- _WHAT IS REQUIRED_:
Your answer should be every line of the records that contains the word "html".

- _INPUT FOR THIS TASK_:
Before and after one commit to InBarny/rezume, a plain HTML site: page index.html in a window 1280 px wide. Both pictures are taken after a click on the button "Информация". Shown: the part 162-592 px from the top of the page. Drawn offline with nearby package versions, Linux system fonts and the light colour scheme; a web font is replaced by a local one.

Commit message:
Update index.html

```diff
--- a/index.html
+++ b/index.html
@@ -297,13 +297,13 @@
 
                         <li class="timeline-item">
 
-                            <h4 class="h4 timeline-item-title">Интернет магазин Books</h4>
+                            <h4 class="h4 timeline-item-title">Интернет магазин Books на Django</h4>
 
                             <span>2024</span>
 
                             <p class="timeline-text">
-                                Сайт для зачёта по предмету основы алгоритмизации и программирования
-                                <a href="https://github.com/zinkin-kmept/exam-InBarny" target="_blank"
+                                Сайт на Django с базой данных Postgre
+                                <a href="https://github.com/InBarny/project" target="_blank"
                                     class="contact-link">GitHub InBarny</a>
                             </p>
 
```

* * *

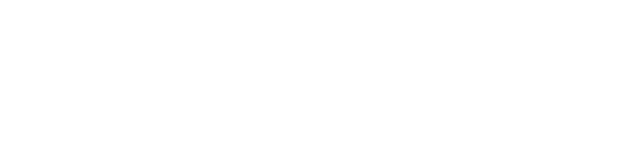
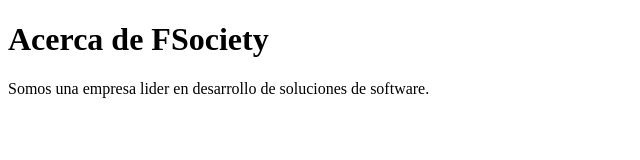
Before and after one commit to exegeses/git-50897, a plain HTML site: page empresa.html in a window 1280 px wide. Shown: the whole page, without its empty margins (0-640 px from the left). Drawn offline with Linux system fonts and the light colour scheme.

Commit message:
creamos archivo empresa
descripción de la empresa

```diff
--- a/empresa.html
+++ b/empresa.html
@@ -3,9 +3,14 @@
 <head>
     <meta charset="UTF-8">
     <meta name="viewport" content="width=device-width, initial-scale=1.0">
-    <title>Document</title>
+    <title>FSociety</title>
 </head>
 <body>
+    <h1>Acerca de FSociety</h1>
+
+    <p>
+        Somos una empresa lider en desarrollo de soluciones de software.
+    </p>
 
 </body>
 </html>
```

- _PROBLEM SOLUTION_:
Before and after one commit to InBarny/rezume, a plain HTML site: page index.html in a window 1280 px wide. Both pictures are taken after a click on the button "Информация". Shown: the part 162-592 px from the top of the page. Drawn offline with nearby package versions, Linux system fonts and the light colour scheme; a web font is replaced by a local one.
Update index.html
--- a/index.html
+++ b/index.html
Before and after one commit to exegeses/git-50897, a plain HTML site: page empresa.html in a window 1280 px wide. Shown: the whole page, without its empty margins (0-640 px from the left). Drawn offline with Linux system fonts and the light colour scheme.
--- a/empresa.html
+++ b/empresa.html
 </html>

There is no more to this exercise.